There was once a magic portal through which I could see some of the greatest cars of all times. Cut through what then passed as a catch-fence at Daytona, the roughly two by five foot slot looked out on the last big turn before the cars headed for the start-finish line, and being there concentrated the noise, smell, dirt, color, and excitement of sports car racing as the cars were drawn by the laws of physics toward where I was standing. My private, inelegant name for the portal was Hole-in-the Wall; there were others, also cut for the benefit of photographers who had signed waivers absolving the track of responsibility, but they didn’t rate a name of their own in my mind.
Shooting there was a mixed bag; the opportunities were staggering, but the ability of the photographer and the equipment of 1971 limited the translation of this excitement into good images, particularly in color.
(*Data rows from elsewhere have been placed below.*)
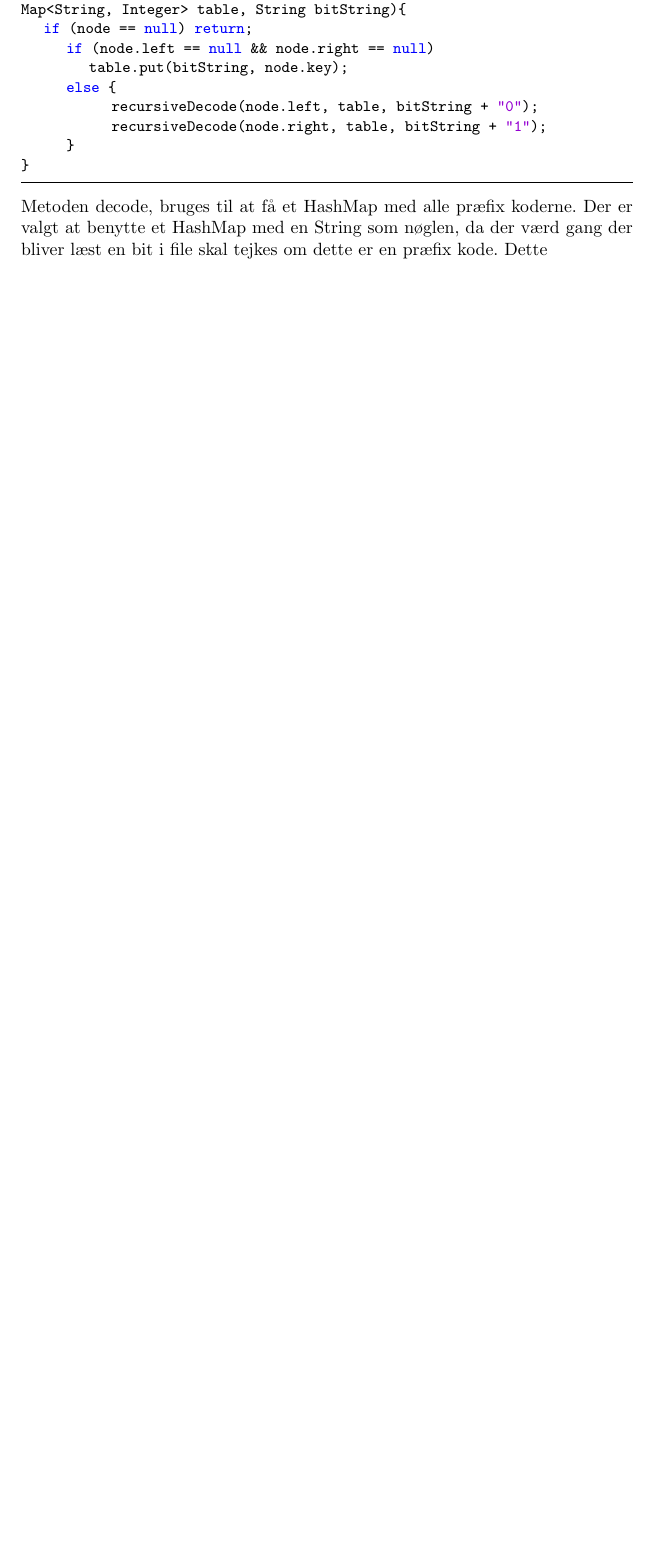
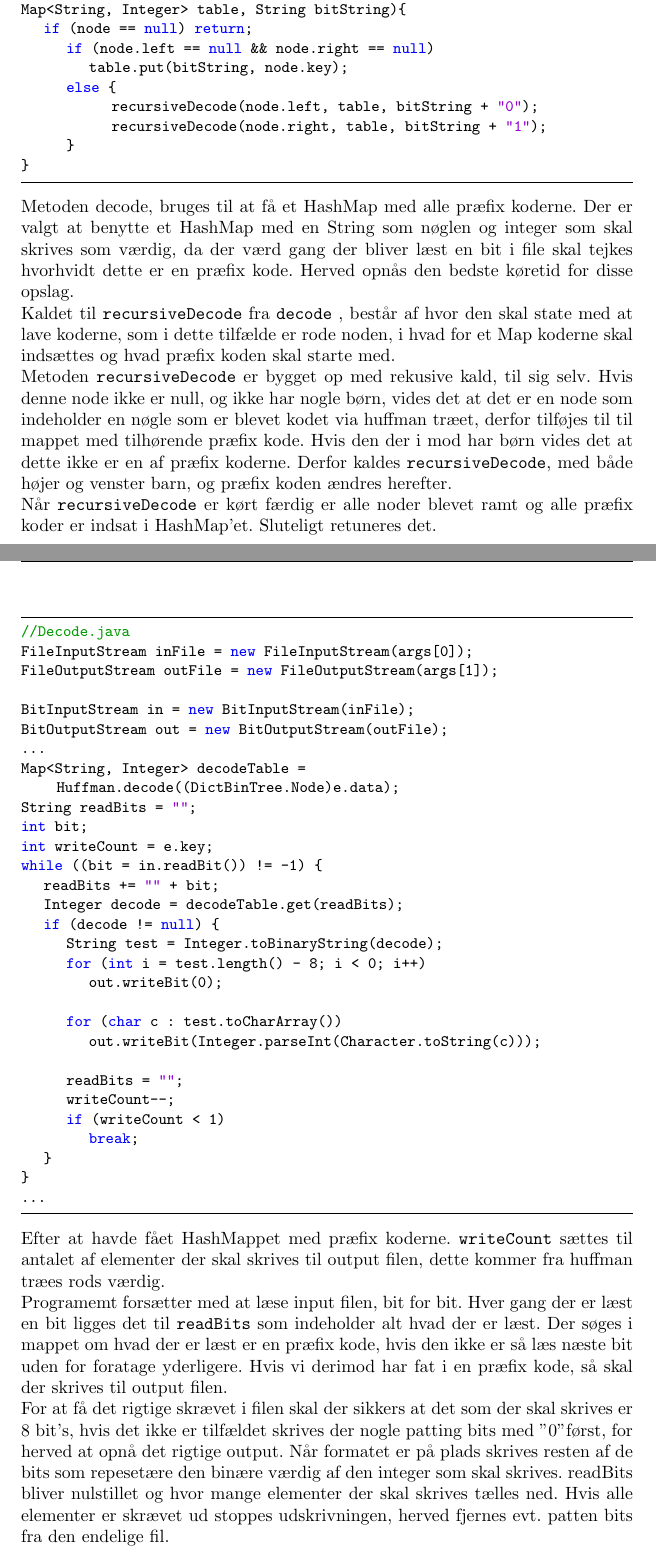
Before and after one commit to Jensschwee/DM507-Part-1-Part-2, a LaTeX document (DM507Part2.tex): part of page 4 of 5 before the commit and two parts of pages 4 and 5 of 6 after it, the two joined at a grey line, cut so that both start at the same text, the shorter picture padded with empty space. Compiled offline with pdfLaTeX.

Commit message:
Opgave 2

```diff
--- a/DM507Part2.tex
+++ b/DM507Part2.tex
@@ -79,7 +79,46 @@ Map<String, Integer> table, String bitString){
 		}
 }
 \end{lstlisting}
-Metoden decode, bruges til at få et HashMap med alle præfix koderne. Der er valgt at benytte et HashMap med en String som nøglen, da der værd gang der bliver læst en bit i file skal tejkes om dette er en præfix kode. Dette
+Metoden decode, bruges til at få et HashMap med alle præfix koderne. Der er valgt at benytte et HashMap med en String som nøglen og integer som skal skrives som værdig, da der værd gang der bliver læst en bit i file skal tejkes hvorhvidt dette er en præfix kode. Herved opnås den bedste køretid for disse opslag.\\
+Kaldet til \texttt{recursiveDecode} fra \texttt{decode} , består af hvor den skal state med at lave koderne, som i dette tilfælde er rode noden, i hvad for et Map koderne skal indsættes og hvad præfix koden skal starte med.\\
+Metoden \texttt{recursiveDecode} er bygget op med rekusive kald, til sig selv. Hvis denne node ikke er null, og ikke har nogle børn, vides det at det er en node som indeholder en nøgle som er blevet kodet via huffman træet, derfor tilføjes til til mappet med tilhørende præfix kode. Hvis den der i mod har børn vides det at dette ikke er en af præfix koderne. Derfor kaldes \texttt{recursiveDecode}, med både højer og venster barn, og præfix koden ændres herefter.\\
+Når \texttt{recursiveDecode} er kørt færdig er alle noder blevet ramt og alle præfix koder er indsat i HashMap'et. Sluteligt retuneres det.
+\newpage
+\begin{lstlisting}
+//Decode.java
+FileInputStream inFile = new FileInputStream(args[0]);
+FileOutputStream outFile = new FileOutputStream(args[1]);
+
+BitInputStream in = new BitInputStream(inFile);
+BitOutputStream out = new BitOutputStream(outFile);
+...
+Map<String, Integer> decodeTable = Huffman.decode((DictBinTree.Node)e.data);
+String readBits = "";
+int bit;
+int writeCount = e.key;
+while ((bit = in.readBit()) != -1) {
+	readBits += "" + bit;
+	Integer decode = decodeTable.get(readBits);
+	if (decode != null) {
+		String test = Integer.toBinaryString(decode);
+		for (int i = test.length() - 8; i < 0; i++)
+ 			out.writeBit(0);
+
+		for (char c : test.toCharArray())
+			out.writeBit(Integer.parseInt(Character.toString(c)));
+
+		readBits = "";
+		writeCount--;
+		if (writeCount < 1)
+			break;
+	}
+}
+...
+\end{lstlisting}
+Efter at havde fået HashMappet med præfix koderne. \texttt{writeCount}  sættes til antalet af elementer der skal skrives til output filen, dette kommer fra huffman træes rods værdig.\\
+Programemt forsætter med at læse input filen, bit for bit. Hver gang der er læst en bit ligges det til \texttt{readBits} som indeholder alt hvad der er læst.
+Der søges i mappet om hvad der er læst er en præfix kode, hvis den ikke er så læs næste bit uden for foratage yderligere. Hvis vi derimod har fat i en præfix kode, så skal der skrives til output filen. \\
+For at få det rigtige skrævet i filen skal der sikkers at det som der skal skrives er 8 bit's, hvis det ikke er tilfældet skrives der nogle patting bits med "0" først, for herved at opnå det rigtige output. Når formatet er på plads skrives resten af de bits som repesetære den binære værdig af den integer som skal skrives. readBits bliver nulstillet og hvor mange elementer der skal skrives tælles ned. Hvis alle elementer er skrævet ud stoppes udskrivningen, herved fjernes evt. patten bits fra den endelige fil.
 \newpage
 \section*{Test}
 Begge programmer er testet på følgende måde:
```
Also changed, not shown: DM507Part2.tex (4 more changed lines).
Cameras—mostly Nikons—of the day were purely mechanical. Without autofocus and focus tracking, the best technique was to prefocus on a specific area of the track and shoot just before the car got there, to allow for shutter lag. A less desirable alternative was to burn through several of the 36 exposures available between reloads by shooting full motor-drive, hoping that one of the shots would capture the moment of focus—sort of an early “spray and pray” technique. Or you could—good luck—try to manually follow-focus as a 917 approached.
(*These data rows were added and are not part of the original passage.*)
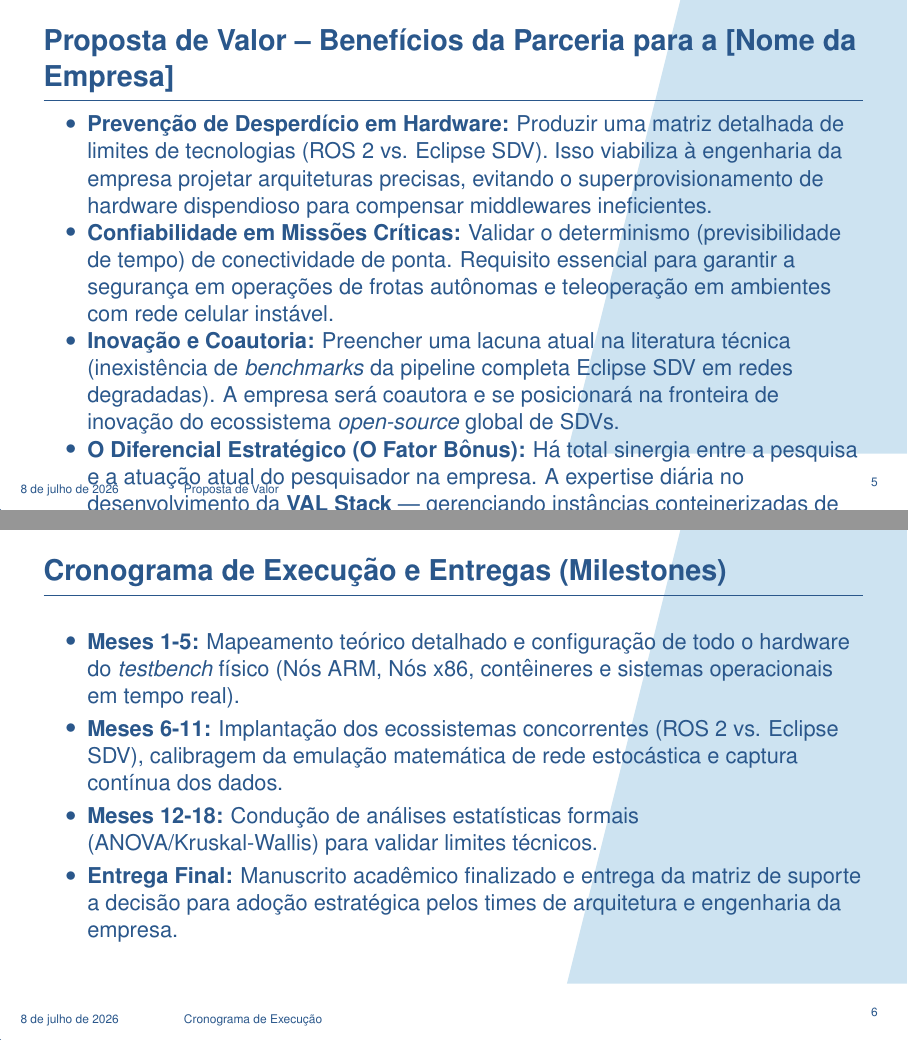
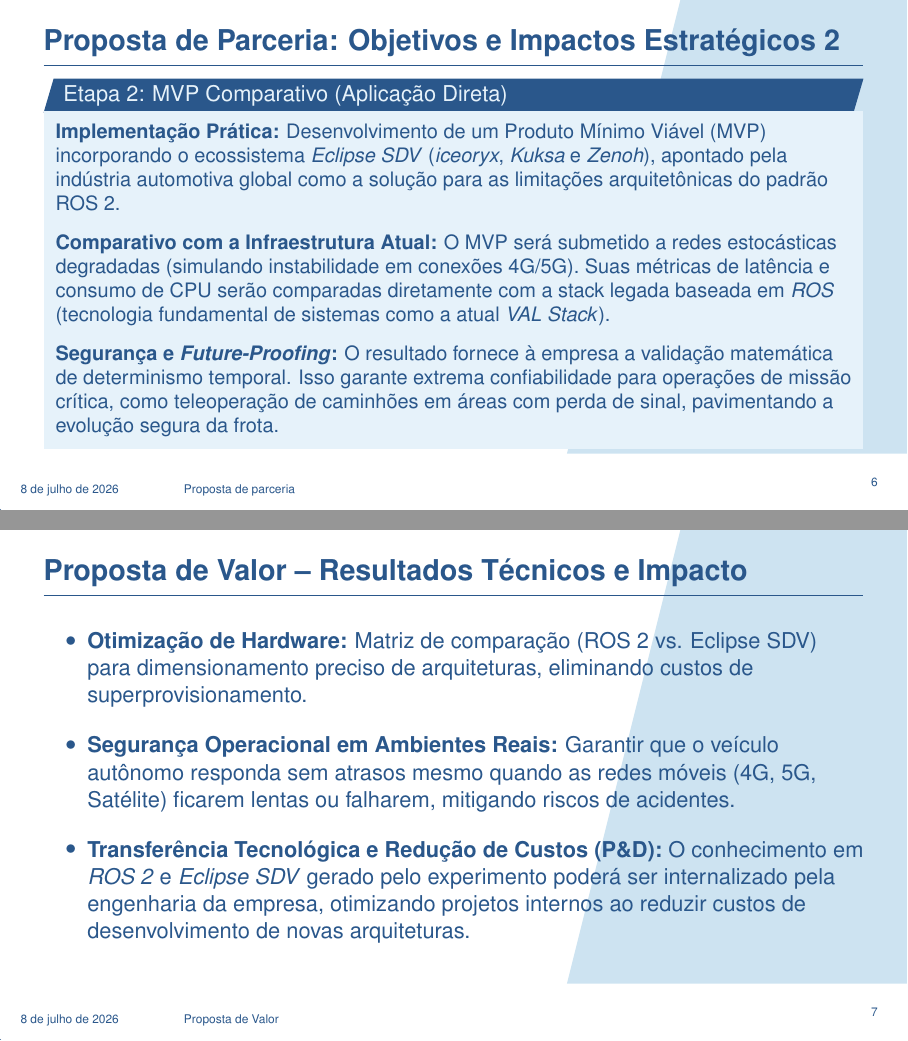
Before and after one commit to ualaci/msc_mpca, LaTeX slides (master_research_proposal_2.tex): pages 5 and 6 of 7 before the commit and pages 6 and 7 of 10 after it, joined at a grey line. Compiled offline with pdfLaTeX.

Commit message:
adjustments in phrasing, narrative

```diff
--- a/master_research_proposal_2.tex
+++ b/master_research_proposal_2.tex
@@ -9,6 +9,7 @@
 % \setbeamertemplate{headline}{}
 % \setbeamertemplate{footline}{}
 \usepackage[utf8]{inputenc}
+\usepackage[T1]{fontenc}
 \usepackage[portuguese]{babel}
 \usepackage{hyperref}
 \usepackage{graphicx}
@@ -101,3 +102,6 @@
     \end{itemize}
 \end{frame}
 
+\section{Proposta de parceria}
+% --- SLIDE 1 ---
+\begin{frame}{Proposta de Parceria: Objetivos e Impactos Estratégicos 1}
@@ -104,13 +119,27 @@
+\begin{frame}{Proposta de Parceria: Objetivos e Impactos Estratégicos 2}
+    \begin{block}{Etapa 2: MVP Comparativo (Aplicação Direta)}
+        \small
+        \textbf{Implementação Prática:} Desenvolvimento de um Produto Mínimo Viável (MVP) incorporando o ecossistema \textit{Eclipse SDV} (\textit{iceoryx}, \textit{Kuksa} e \textit{Zenoh}), apontado pela indústria automotiva global como a solução para as limitações arquitetônicas do padrão ROS 2.\\ \vspace{1.5ex}
+
+        \textbf{Comparativo com a Infraestrutura Atual:} O MVP será submetido a redes estocásticas degradadas (simulando instabilidade em conexões 4G/5G). Suas métricas de latência e consumo de CPU serão comparadas diretamente com a stack legada baseada em \textit{ROS} (tecnologia fundamental de sistemas como a atual \textit{VAL Stack}).\\ \vspace{1.5ex}
+
+        \textbf{Segurança e \textit{Future-Proofing}:} O resultado fornece à empresa a validação matemática de determinismo temporal. Isso garante extrema confiabilidade para operações de missão crítica, como teleoperação de caminhões em áreas com perda de sinal, pavimentando a evolução segura da frota.
+    \end{block}
+\end{frame}
+
 %------------------------------------------------
 \section{Proposta de Valor}
 %------------------------------------------------
+\begin{frame}{Proposta de Valor -- Resultados Técnicos e Impacto}
+    \begin{itemize}
+        \item \textbf{Otimização de Hardware:} Matriz de comparação (ROS 2 vs. Eclipse SDV) para dimensionamento preciso de arquiteturas, eliminando custos de superprovisionamento.
 
-\begin{frame}{Proposta de Valor -- Benefícios da Parceria para a [Nome da Empresa]}
-    \begin{itemize}
-        \item \textbf{Prevenção de Desperdício em Hardware:} Produzir uma matriz detalhada de limites de tecnologias (ROS 2 vs. Eclipse SDV). Isso viabiliza à engenharia da empresa projetar arquiteturas precisas, evitando o superprovisionamento de hardware dispendioso para compensar middlewares ineficientes.
-        \item \textbf{Confiabilidade em Missões Críticas:} Validar o determinismo (previsibilidade de tempo) de conectividade de ponta. Requisito essencial para garantir a segurança em operações de frotas autônomas e teleoperação em ambientes com rede celular instável.
-        \item \textbf{Inovação e Coautoria:} Preencher uma lacuna atual na literatura técnica (inexistência de \textit{benchmarks} da pipeline completa Eclipse SDV em redes degradadas). A empresa será coautora e se posicionará na fronteira de inovação do ecossistema \textit{open-source} global de SDVs.
-        \item \textbf{O Diferencial Estratégico (O Fator Bônus):} Há total sinergia entre a pesquisa e a atuação atual do pesquisador na empresa. A expertise diária no desenvolvimento da \textbf{VAL Stack} --- gerenciando instâncias conteinerizadas de ROS, simulação via Gazebo Classic em múltiplos hardwares e criação de interfaces (Lichtblick) --- garante que o pesquisador tem o domínio técnico prático para executar este \textit{testbench} complexo rapidamente. Mais do que isso, garante que o conhecimento avançado em \textit{ROS 2} e \textit{Eclipse SDV} absorvido na pesquisa será diretamente transferível para os projetos da empresa, preparando a transição natural da infraestrutura atual para os novos padrões da indústria.
+              \vspace{1.5ex}
+        \item \textbf{Segurança Operacional em Ambientes Reais:} Garantir que o veículo autônomo responda sem atrasos mesmo quando as redes móveis (4G, 5G, Satélite) ficarem lentas ou falharem, mitigando riscos de acidentes.
+
+              \vspace{1.5ex}
+        \item \textbf{Transferência Tecnológica e Redução de Custos (P\&D):} O conhecimento em \textit{ROS 2} e \textit{Eclipse SDV} gerado pelo experimento poderá ser internalizado pela engenharia da empresa, otimizando projetos internos ao reduzir custos de desenvolvimento de novas arquiteturas.
     \end{itemize}
 \end{frame}
 
+\begin{frame}{Proposta de Valor -- Sinergia e Diferencial Estratégico}
```
Also changed, not shown: master_research_proposal_2.pdf, master_research_proposal_2.tex (39 more changed lines), 9 other files.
The noise there was shattering and no doubt contributed to my hearing loss today. The Corvettes and later the Mazdas—particularly those damnable, unmuffled rotary Mazdas—were the worst. But just being there, plying the craft, inches away from these incredible cars and their equally incredible drivers, made up for a lot. I eventually gave up shooting at the Hole-in-the-Wall; during an idle moment I did the mental calculation that told me that a car traveling toward my location at some 200 feet per second would get to where I was before gravity could get me down behind the concrete wall that held the catch fence. Chickened out, I did. Not long after Daytona closed it forever, and now only the memories and a collection of pictures remain.
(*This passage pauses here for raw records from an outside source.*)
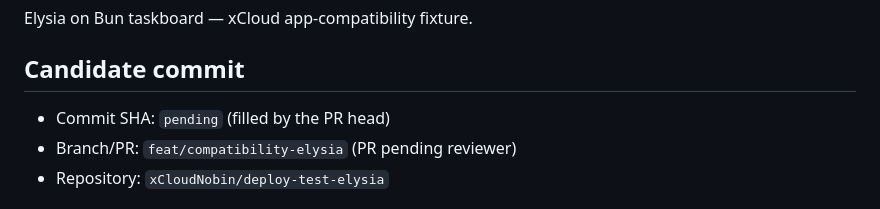
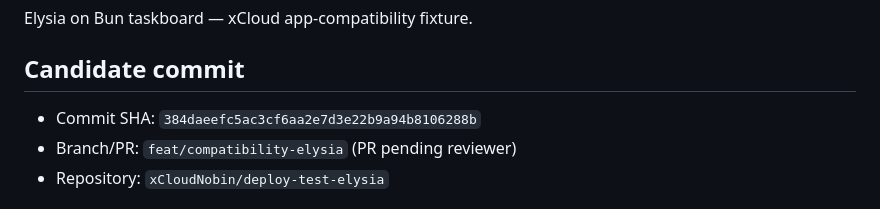
Before and after one commit to xCloudNobin/deploy-test-elysia, a Markdown page: VERIFICATION.md, the part around the change. Rendered like a GitHub page.

Commit message:
docs: record exact verification SHA and results in VERIFICATION.md

```diff
--- a/VERIFICATION.md
+++ b/VERIFICATION.md
@@ -4,7 +4,7 @@ Elysia on Bun taskboard — xCloud app-compatibility fixture.
 
 ## Candidate commit
 
-- Commit SHA: `pending` (filled by the PR head)
+- Commit SHA: `384daeefc5ac3cf6aa2e7d3e22b9a94b8106288b`
 - Branch/PR: `feat/compatibility-elysia` (PR pending reviewer)
 - Repository: `xCloudNobin/deploy-test-elysia`
 
```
Forty-four years have passed, and my ears are still ringing. But I would go back to the magic portal of that day right now, if only I could.